As recounted in a report by the advocacy group Public Citizen, in the 1980s state water officials devised a plan to ease the impact of future droughts by collecting excess water during rainy years and storing it underground.
The water was to be pumped south via the California Aqueduct, then put into a vast aquifer in Kern County that could hold a year’s water supply for one million homes.
The state spent about $75 million to buy a 20,000-acre site and to design the water bank. But in 1994, state water officials transferred the water bank site to the local Kern County Water Agency in exchange for significant water rights, Resnick said. The water agency developed the water bank in partnership with four other public agencies and one private business – a subsidiary of Paramount Farms. Paramount wound up controlling a 48 percent share of the bank.
Resnick said the state had been unable to develop the water bank and gave up on the project. The local agencies and his company spent about $50 million to engineer the project and make the bank a success, he said.
Paramount’s control of the bank continues to infuriate some environmentalists. In recent dry years, the bank sold some of its stored water back to the state at a premium, Public Citizen reported.
“Resnick likes to call himself a farmer, but he is in the business of selling public water, with none of the profits returned to the taxpayers,” says Walter Shubin, a director of the Revive the San Joaquin environmental group in Fresno.

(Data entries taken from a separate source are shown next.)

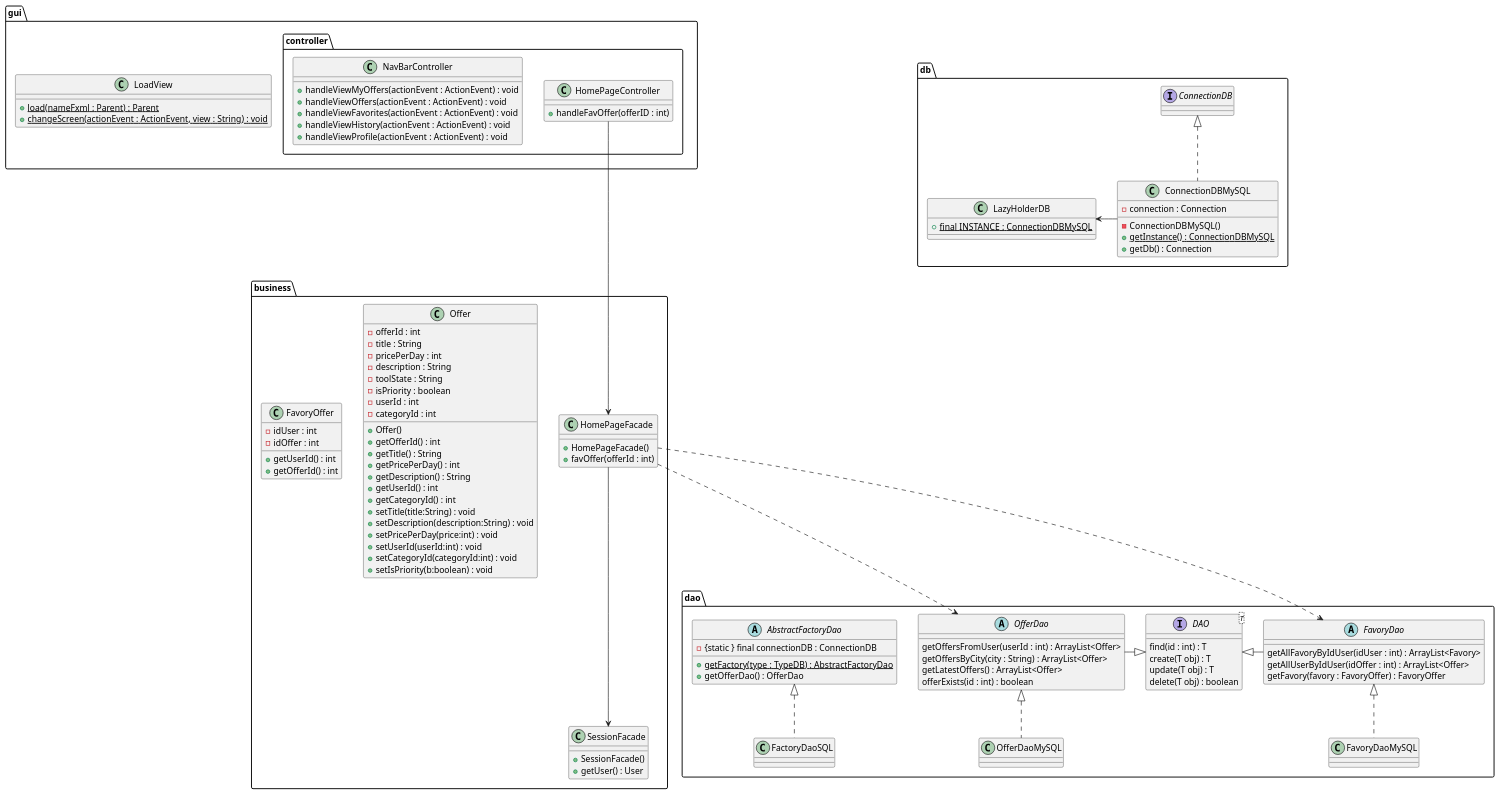
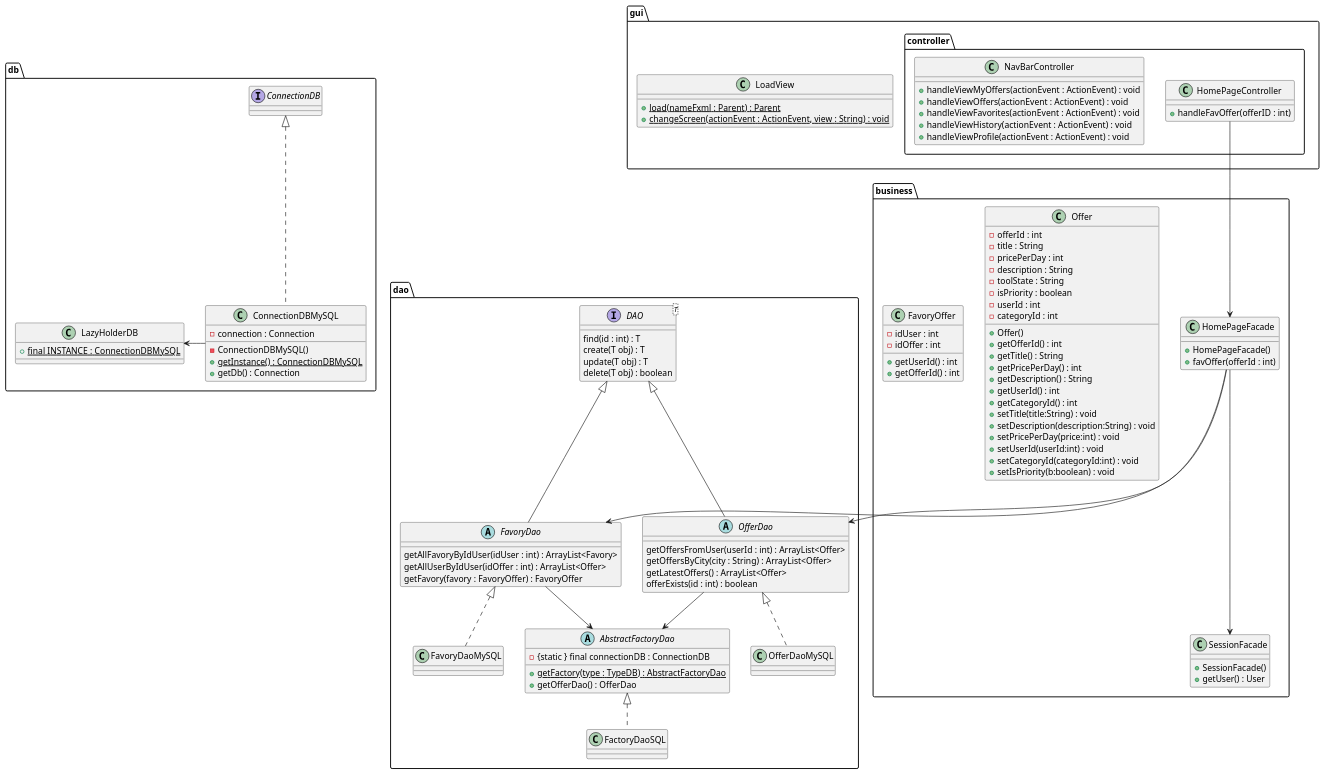
One commit to LaunoisRemy/ToolShare changed the diagram in documents/diagram/homePage/homePageClass.puml. Above: the diagram before and after it, drawn with PlantUML. The commit also changed 3 other files, not shown here.

```diff
--- a/documents/diagram/homePage/homePageClass.puml
+++ b/documents/diagram/homePage/homePageClass.puml
@@ -1,129 +1,133 @@
 @startuml
 
 package dao {
 
 
     abstract OfferDao{
         getOffersFromUser(userId : int) : ArrayList<Offer>
         getOffersByCity(city : String) : ArrayList<Offer>
         getLatestOffers() : ArrayList<Offer>
         offerExists(id : int) : boolean
     }
     class OfferDaoMySQL
     FactoryDaoSQL .up.|> AbstractFactoryDao
     OfferDaoMySQL .up.|> OfferDao
     abstract FavoryDao{
         getAllFavoryByIdUser(idUser : int) : ArrayList<Favory>
         getAllUserByIdUser(idOffer : int) : ArrayList<Offer>
         getFavory(favory : FavoryOffer) : FavoryOffer
     }
     class FavoryDaoMySQL
     FavoryDaoMySQL .up.|> FavoryDao
 
     interface DAO<T>{
         find(id : int) : T
         create(T obj) : T
         update(T obj) : T
         delete(T obj) : boolean
     }
 
     abstract AbstractFactoryDao{
         - {static } final connectionDB : ConnectionDB
         + {static} getFactory(type : TypeDB) : AbstractFactoryDao
         + getOfferDao() : OfferDao
     }
 
     class FactoryDaoSQL{
     }
 
 
-    DAO <|-left OfferDao
-    DAO <|- FavoryDao
+    DAO <|-- OfferDao
+    DAO <|-- FavoryDao
 }
 package db{
     class ConnectionDBMySQL{
         - connection : Connection
         - ConnectionDBMySQL()
         + {static} getInstance() : ConnectionDBMySQL
         + getDb() : Connection
     }
 
     class LazyHolderDB{
         + {static} final INSTANCE : ConnectionDBMySQL
     }
     interface ConnectionDB
     ConnectionDBMySQL -Left-> LazyHolderDB
     ConnectionDBMySQL .up.|> ConnectionDB
 
 }
 package business{
-    class SessionFacade{
-        + SessionFacade()
-        + getUser() : User
-    }
 
     class Offer{
         -offerId : int
         -title : String
         -pricePerDay : int
         -description : String
         -toolState : String
         -isPriority : boolean
         -userId : int
         -categoryId : int
         + Offer()
         + getOfferId() : int
         + getTitle() : String
         + getPricePerDay() : int
         + getDescription() : String
         + getUserId() : int
         + getCategoryId() : int
         + setTitle(title:String) : void
         + setDescription(description:String) : void
         + setPricePerDay(price:int) : void
         + setUserId(userId:int) : void
         + setCategoryId(categoryId:int) : void
         + setIsPriority(b:boolean) : void
     }
 
     class FavoryOffer{
         - idUser : int
         - idOffer : int
         + getUserId() : int
         + getOfferId() : int
     }
+    class SessionFacade{
+        + SessionFacade()
+        + getUser() : User
+    }
+
     class HomePageFacade{
         + HomePageFacade()
         + favOffer(offerId : int)
     }
+
 
 }
 
 package gui{
 
     class LoadView{
         + {static} load(nameFxml : Parent) : Parent
         + {static} changeScreen(actionEvent : ActionEvent, view : String) : void
     }
 
     package controller{
         class HomePageController{
             + handleFavOffer(offerID : int)
         }
         class NavBarController{
             + handleViewMyOffers(actionEvent : ActionEvent) : void
             + handleViewOffers(actionEvent : ActionEvent) : void
             + handleViewFavorites(actionEvent : ActionEvent) : void
             + handleViewHistory(actionEvent : ActionEvent) : void
             + handleViewProfile(actionEvent : ActionEvent) : void
         }
     }
 }
-HomePageFacade <--Up- HomePageController
+HomePageFacade <-Up- HomePageController
 SessionFacade <--Up- HomePageFacade
-HomePageFacade ..> FavoryDao
-HomePageFacade ..> OfferDao
+HomePageFacade --> FavoryDao
+HomePageFacade --> OfferDao
+OfferDao --> AbstractFactoryDao
+FavoryDao --> AbstractFactoryDao
 
 
 
 @enduml
```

A supportive community
When she first emerged as a statewide candidate in the 1990 governor’s race,Feinstein made little headway in the Central Valley, and she was defeated by Wilson. After she was elected to the Senate two years later, Feinstein set out to befriend farmers.
Her attention to agriculture and water issues has paid off, says Dan Schnur, director of the Unruh Institute of Politics at USC and a former Wilson aide

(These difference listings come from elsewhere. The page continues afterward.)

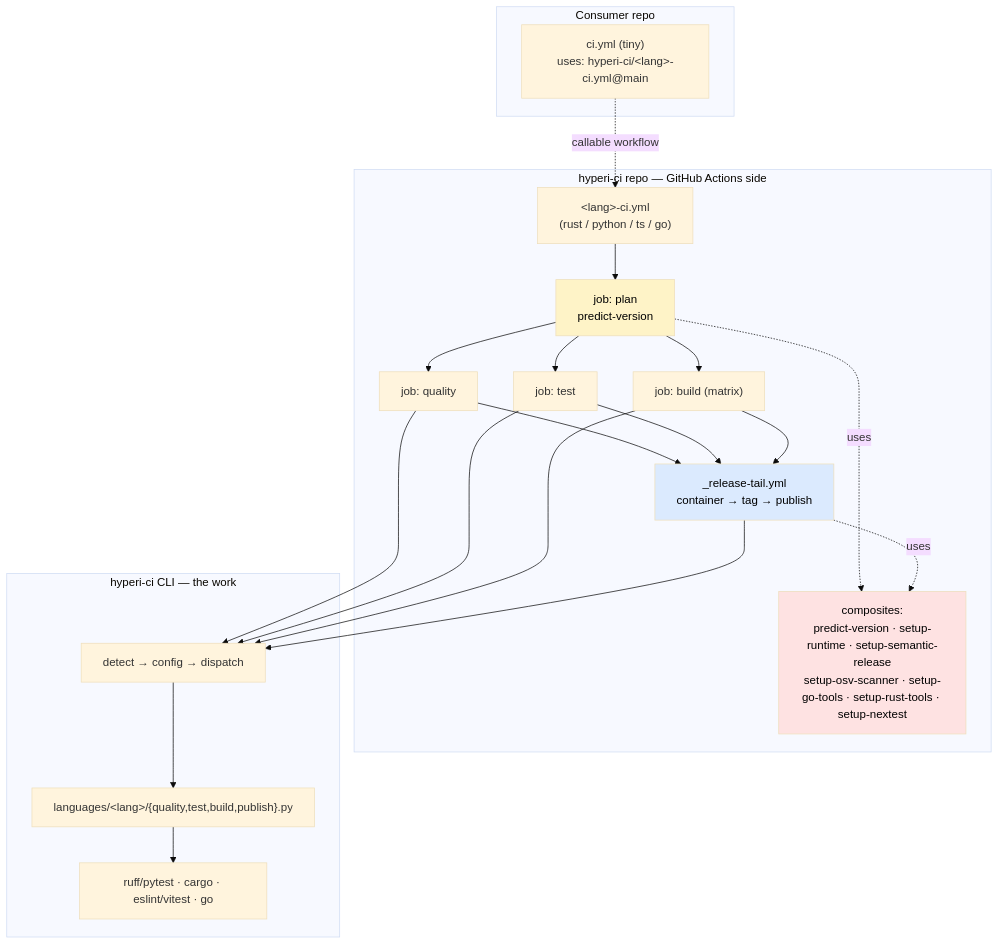
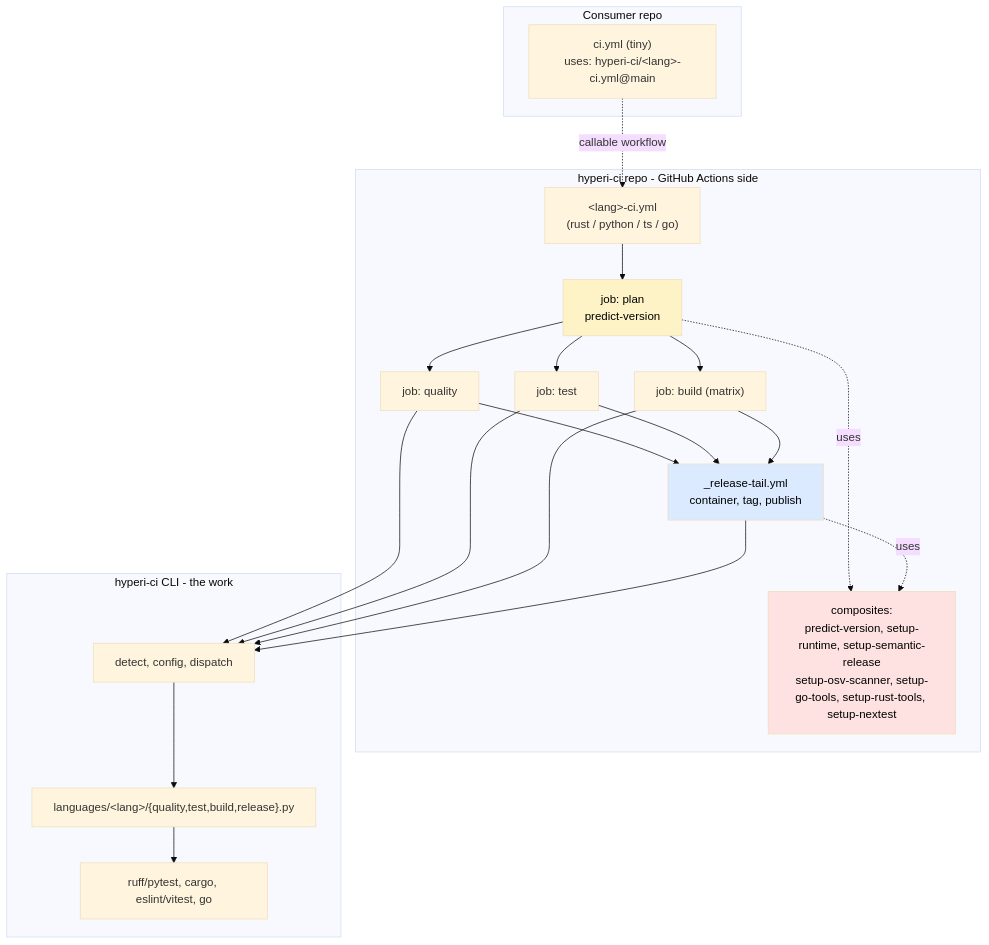
Before and after one commit to hyperi-io/hyperi-ci: the diagram in docs/README.md, drawn with Mermaid (base theme). The commit also changed other lines of this file, not shown here.

Commit message:
docs: index releasing.md and fix the docs index diagram

````diff
--- a/docs/README.md
+++ b/docs/README.md
@@ -31,32 +31,32 @@
 ```mermaid
 flowchart TB
     subgraph Consumer["Consumer repo"]
         CI["ci.yml (tiny)<br/>uses: hyperi-ci/&lt;lang&gt;-ci.yml@main"]
     end
 
-    subgraph HCI["hyperi-ci repo — GitHub Actions side"]
+    subgraph HCI["hyperi-ci repo - GitHub Actions side"]
         L["&lt;lang&gt;-ci.yml<br/>(rust / python / ts / go)"]
         P["job: plan<br/>predict-version"]
         Q["job: quality"]
         T["job: test"]
         B["job: build (matrix)"]
-        RT["_release-tail.yml<br/>container → tag → publish"]
-        COMP["composites:<br/>predict-version · setup-runtime · setup-semantic-release<br/>setup-osv-scanner · setup-go-tools · setup-rust-tools · setup-nextest"]
+        RT["_release-tail.yml<br/>container, tag, publish"]
+        COMP["composites:<br/>predict-version, setup-runtime, setup-semantic-release<br/>setup-osv-scanner, setup-go-tools, setup-rust-tools, setup-nextest"]
     end
 
-    subgraph CLI["hyperi-ci CLI — the work"]
-        D["detect → config → dispatch"]
-        H["languages/&lt;lang&gt;/{quality,test,build,publish}.py"]
-        Tools["ruff/pytest · cargo · eslint/vitest · go"]
+    subgraph CLI["hyperi-ci CLI - the work"]
+        D["detect, config, dispatch"]
+        H["languages/&lt;lang&gt;/{quality,test,build,release}.py"]
+        Tools["ruff/pytest, cargo, eslint/vitest, go"]
     end
 
     CI -.callable workflow.-> L
     L --> P --> Q & T & B --> RT
     P -.uses.-> COMP
     RT -.uses.-> COMP
     Q & T & B & RT --> D --> H --> Tools
 
     style P fill:#fef3c7,color:#000
     style RT fill:#dbeafe,color:#000
     style COMP fill:#fee2e2,color:#000
 ```
````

“That community has been very supportive of her, much more for her than for most statewide Democrats,” Schnur says.
The Resnicks contributed $4,000 to Feinstein’s 1994 re-election campaign. When she ran again in 2000, they gave her $7,000. Resnick also donated $225,000 to Democratic political committees that were active in key Democratic races.
Resnick said he first got to know Feinstein personally 10 or 12 years ago because the senator also has a second home in Aspen.
In August 2000, when the Democratic National convention was in Los Angeles, the Resnicks hosted a cocktail party for Feinstein in their home. Among the guests were the singer Nancy Sinatra, then-Gov. Davis and former President Jimmy Carter, the Los Angeles Times reported.
In 2007, they gave $10,000 to the Fund for the Majority, Feinstein’s political action committee. In June, another committee to which Resnick has contributed, the California Citrus Mutual PAC, spent $2,500 to host a fundraiser for Feinstein, records show.
Feinstein also socializes with the Resnicks. Arianna Huffington, the blog editor and former candidate for governor, told the New York Observer in 2006 that she has pent New Year’s with Feinstein at the Resnicks’ home in Aspen. “We wore silly hats and had lots of streamers and everything,” she said of the party.
On Aug. 26, Feinstein met with growers and water agency officials in Coalinga, Fresno County. While there, she told the Fresno Bee that she wanted the U.S. Interior Department to reconsider the biological opinions underlying the Delta protection plan.
The following week, she received the letter from Resnick, which was first reported by the Contra Costa Times. She then sent her own letters to Interior Secretary Salazar and U.S. Commerce Secretary Gary Locke. Days later, the administration agreed to pay $750,000 to have the National Academy of Sciences re-study the scientific issues underlying the Delta protection plan.
Last month, state lawmakers enacted a package of measures aimed at reforming the state’s outmoded water allocation system. The centerpiece – an $11 billion bond to build new dams and canals – must be approved by voters.